Since its landing at the end of 2018, one of the key tasks of the InSight spacecraft has been to search for marsquakes. Analyzing the nature of the propagation of seismic waves, scientists tried to find out the features of the internal structure of the planet.
In May 2022, just a few months before the end of its mission, InSight recorded a record-breaking Mars earthquake. Its magnitude was 4.6 points. The most important thing was that various types of seismic waves were recorded during the marsquake. They circled the planet three times, which made it possible to determine its global structure.
The analysis showed that the average thickness of the Martian crust was 42-56 km. The lowest value (10 km) was registered on the territory of the Isidis Planitia, the largest (90 km) on the territory of the volcanic region of the province of Tharsis. For comparison, the average thickness of the Earth’s crust is 21 – 27 km, the crust of the Moon is 34 – 43 km.
InSight data confirmed that the dichotomy of the hemispheres of Mars (the northern hemisphere has a smoother relief and is 3-6 km lower than the southern one) is not limited only to their topography, but is also reflected in the internal structure. The crust in the northern regions of the planet is thinner than in the south. At the same time, it has the same density. This may serve as confirmation of the hypothesis that the dichotomy of the Martian hemispheres is associated with the consequences of the impact of a large object; it occurred at the beginning of the existence of the Solar System.
The study also helped shed light on the Red Planet’s internal heat sources. It is generated during the decay of radioactive elements such as thorium, uranium and potassium.
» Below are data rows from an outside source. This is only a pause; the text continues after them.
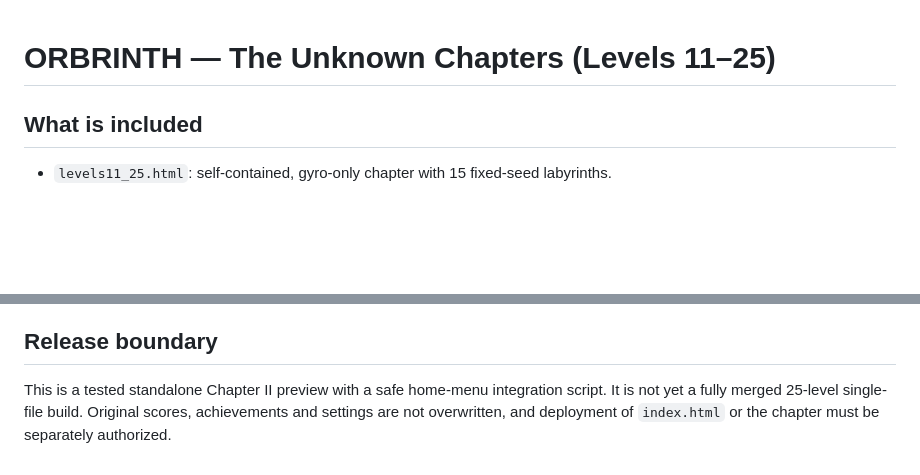
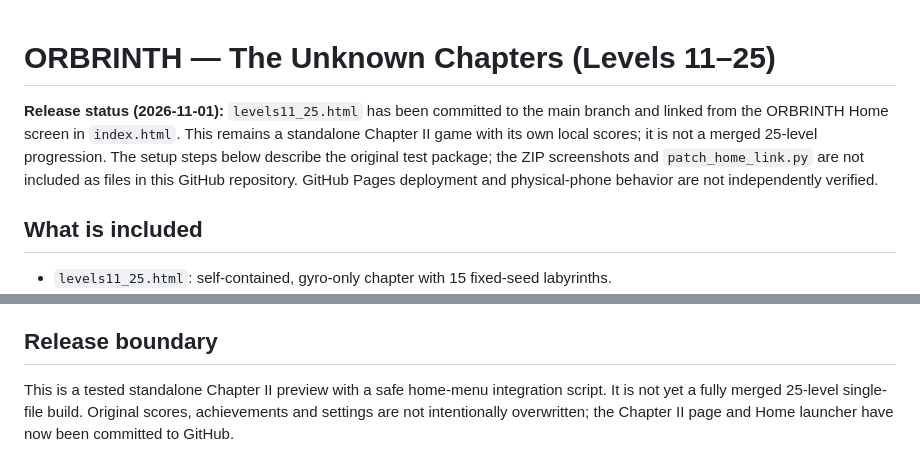
Before and after one commit to EdamMuniif/Maze-Tilt-Labyrinth, a Markdown page: CHAPTER_II_SETUP.md, 2 parts joined by grey strips. Drawn GitHub-style; blank space fills up the shorter version.

Commit message:
Document actual release status and standalone progression limits

```diff
--- a/CHAPTER_II_SETUP.md
+++ b/CHAPTER_II_SETUP.md
@@ -1,4 +1,6 @@
 # ORBRINTH — The Unknown Chapters (Levels 11–25)
+
+**Release status (2026-11-01):** `levels11_25.html` has been committed to the main branch and linked from the ORBRINTH Home screen in `index.html`. This remains a standalone Chapter II game with its own local scores; it is not a merged 25-level progression. The setup steps below describe the original test package; the ZIP screenshots and `patch_home_link.py` are not included as files in this GitHub repository. GitHub Pages deployment and physical-phone behavior are not independently verified.
 
 ## What is included
 - `levels11_25.html`: self-contained, gyro-only chapter with 15 fixed-seed labyrinths.
@@ -66,4 +68,4 @@ Expansion scores use a new per-nickname key `orbrinth-chapter2-v2` and remain lo
 - Wall damage that depletes health uses the same safe recovery rather than retaining the prior collision coordinate.
 
 ## Release boundary
-This is a tested standalone Chapter II preview with a safe home-menu integration script. It is not yet a fully merged 25-level single-file build. Original scores, achievements and settings are not overwritten, and deployment of `index.html` or the chapter must be separately authorized.
+This is a tested standalone Chapter II preview with a safe home-menu integration script. It is not yet a fully merged 25-level single-file build. Original scores, achievements and settings are not intentionally overwritten; the Chapter II page and Home launcher have now been committed to GitHub.
```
The analysis carried out by scientists showed that from 50% to 70% of these elements should be in the Martian crust.
According to https://phys.org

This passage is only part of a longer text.